So as a private seller in today’s market, wanting to avoid the involvement of an estate agent, but still secure a listing on arguably the most valuable property platforms available, what does one do?….
Enter the Online Estate Agents – facilitating a listing on the leading portals, without involvement of a traditional agent.
OEAs supposedly represented a middle ground between the all singing all dancing high-street service at one end, and the DIY, pure, private sales approach at the other. However, in reality, a number of these online agents offer little more by way of service and support than a typical pure private sales website. The House Shop for example offer much the same services you would expect from an OEA – EPCs, floor plans, viewing arrangements, descriptions, photography, advice etc. – with the exception of the ill-defined ‘sales progression’.
So what really is the difference between some online estate agency sites and private sales sites? The answer is very simple. One will secure you a listing on the leading portals. The other will not.
Would it be fair to call homeowners selling through an online agent ‘private sellers’?
It could be argued that if the leading portals accepted listings from private sellers, the private sales market in the UK would expand dramatically.
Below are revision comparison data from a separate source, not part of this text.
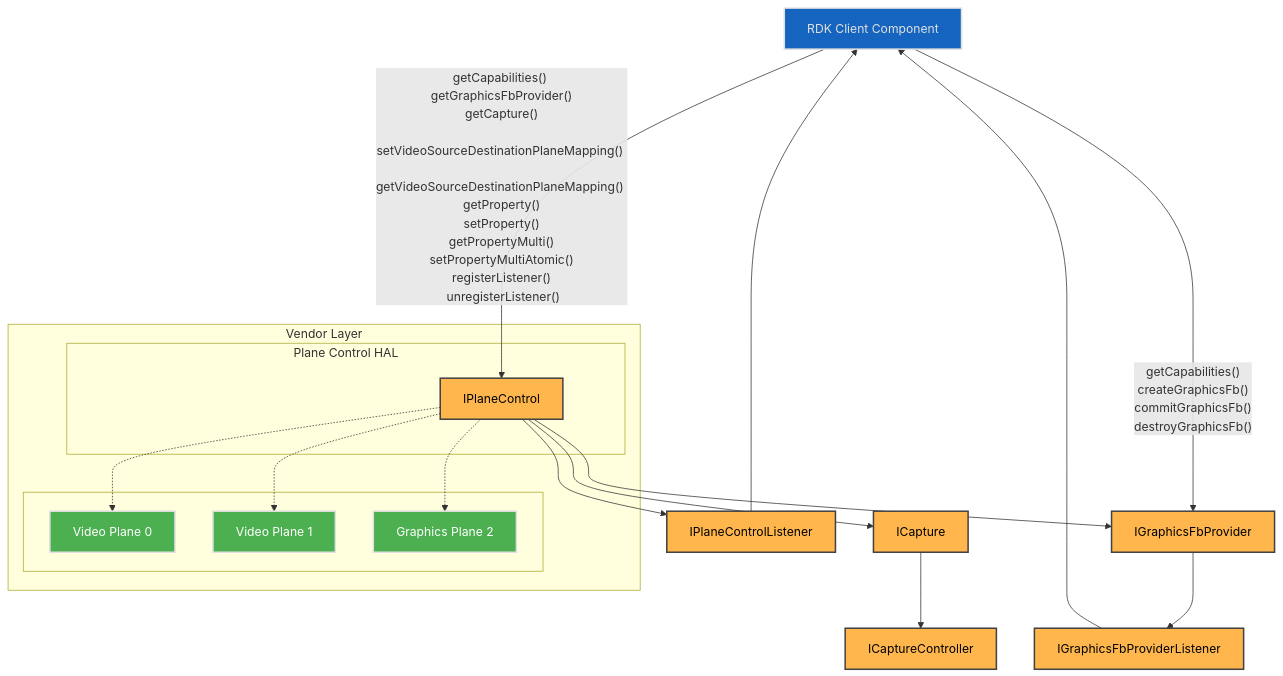
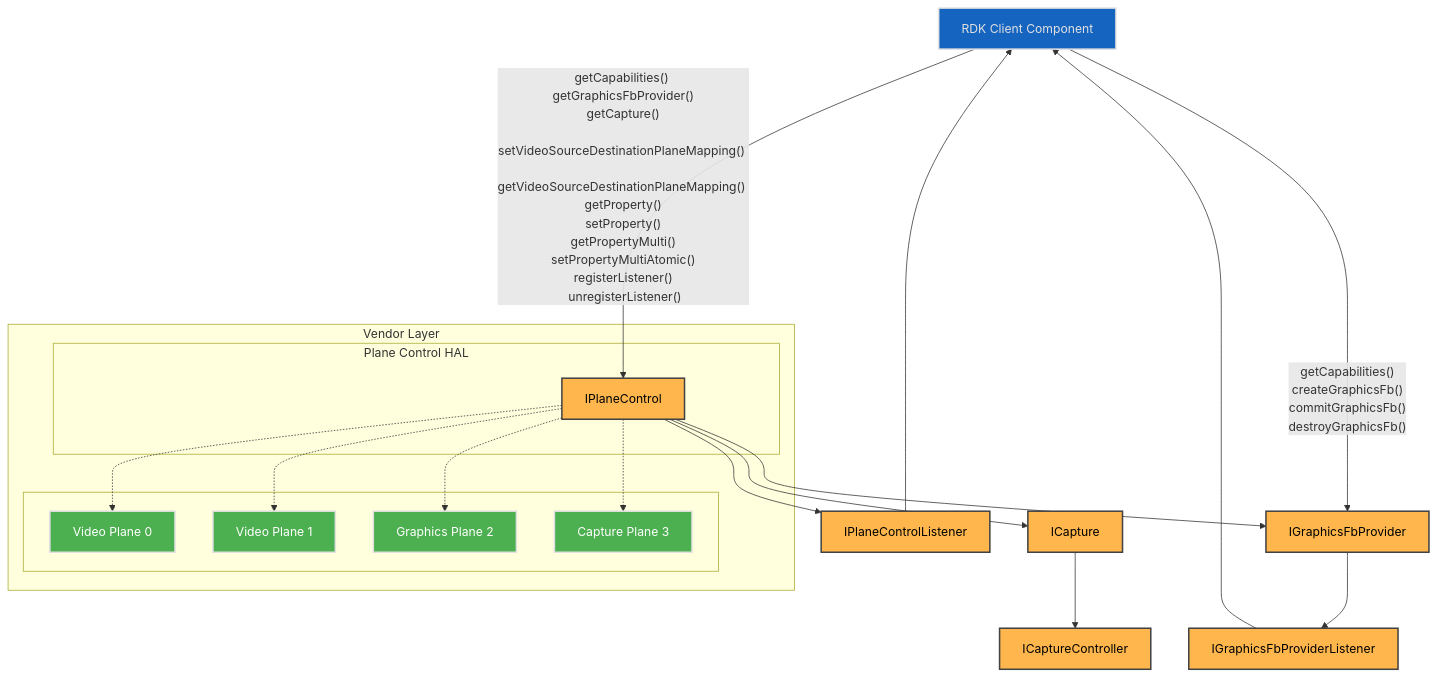
One commit to rdkcentral/rdk-halif-aidl changed the first of 4 diagrams in planecontrol/current/docs/plane_control.md. Above: the diagram before and after it, drawn with Mermaid. The commit also changed other lines of this file and 21 other files, not shown here.

````diff
--- a/planecontrol/current/docs/plane_control.md
+++ b/planecontrol/current/docs/plane_control.md
@@ -99,64 +99,67 @@
 ```mermaid
 flowchart TD
     %% --- Components ---
     RDKClientComponent["RDK Client Component"]
     IPlaneControlListener["IPlaneControlListener"]
     IGraphicsFbProvider["IGraphicsFbProvider"]
     IGraphicsFbProviderListener["IGraphicsFbProviderListener"]
     ICapture["ICapture"]
     ICaptureController["ICaptureController"]
 
     subgraph Connections["Vendor Layer"]
         subgraph IPlaneControlHAL["Plane Control HAL"]
             IPlaneControl["IPlaneControl"]
         end
 
         subgraph OutputComponents[" "]
             VideoPlane0["Video Plane 0"]
             VideoPlane1["Video Plane 1"]
             VideoPlane2["Graphics Plane 2"]
+            VideoPlane3["Capture Plane 3"]
         end
     end
 
     %% --- Function Calls Over Single Line ---
     RDKClientComponent -- getCapabilities() <br> getGraphicsFbProvider() <br> getCapture() <br> setVideoSourceDestinationPlaneMapping() <br> getVideoSourceDestinationPlaneMapping() <br> getProperty() <br> setProperty() <br> getPropertyMulti() <br> setPropertyMultiAtomic() <br> registerListener() <br> unregisterListener() --> IPlaneControl
     
     RDKClientComponent -- getCapabilities()
     createGraphicsFb()
     commitGraphicsFb()
     destroyGraphicsFb()
      --> IGraphicsFbProvider
 
     IPlaneControlListener --> RDKClientComponent
     IGraphicsFbProviderListener --> RDKClientComponent
 
     %% --- Wrapped Connections in a Subgraph ---
         IPlaneControl --> IPlaneControlListener
         IPlaneControl --> IGraphicsFbProvider
         IGraphicsFbProvider --> IGraphicsFbProviderListener
         IPlaneControl --> ICapture
         ICapture --> ICaptureController
         IPlaneControl -.-> VideoPlane0
         IPlaneControl -.-> VideoPlane1
         IPlaneControl -.-> VideoPlane2
+        IPlaneControl -.-> VideoPlane3
 
     %% --- Apply Colors ---
     classDef background fill:#121212,stroke:none,color:#E0E0E0;
     classDef blue fill:#1565C0,stroke:#E0E0E0,stroke-width:2px,color:#E0E0E0;
     classDef lightGrey fill:#616161,stroke:#E0E0E0,stroke-width:2px,color:#FFFFFF;
     classDef wheat fill:#FFB74D,stroke:#424242,stroke-width:2px,color:#000000;
     classDef green fill:#4CAF50,stroke:#E0E0E0,stroke-width:2px,color:#FFFFFF;
     classDef default fill:#1E1E1E,stroke:#E0E0E0,stroke-width:1px,color:#E0E0E0;
 
     RDKClientComponent:::blue
     IPlaneControl:::wheat
     IPlaneControlListener:::wheat
     IGraphicsFbProvider:::wheat
     IGraphicsFbProviderListener:::wheat
     ICapture:::wheat
     ICaptureController:::wheat
     VideoPlane0:::green
     VideoPlane1:::green
     VideoPlane2:::green
+    VideoPlane3:::green
 
 ```
````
Currently private sales account for a tiny proportion of the market, but if you included all sales made through an online agent into the same bracket, we would reach numbers comparable to larger foreign markets.
There is clearly demand from consumers to explore digital alternatives, as demonstrated by the sudden influx of press coverage focusing on ‘selling online’ and ‘selling your own home’. However ‘selling your own home’ now appears to mean listing with an online agent. In some cases the online estate agency has become the acceptable face of private sales, offering an FSBO service in all but name.
Demand for the much maligned private sales approach is out there – and a number of online agents are increasingly advertising themselves online under ‘private sales’ terms in search engines. Pure private sales providers will have to fight their corner against the onslaught of online agents, snapping up potential private sellers at the expense of private sales.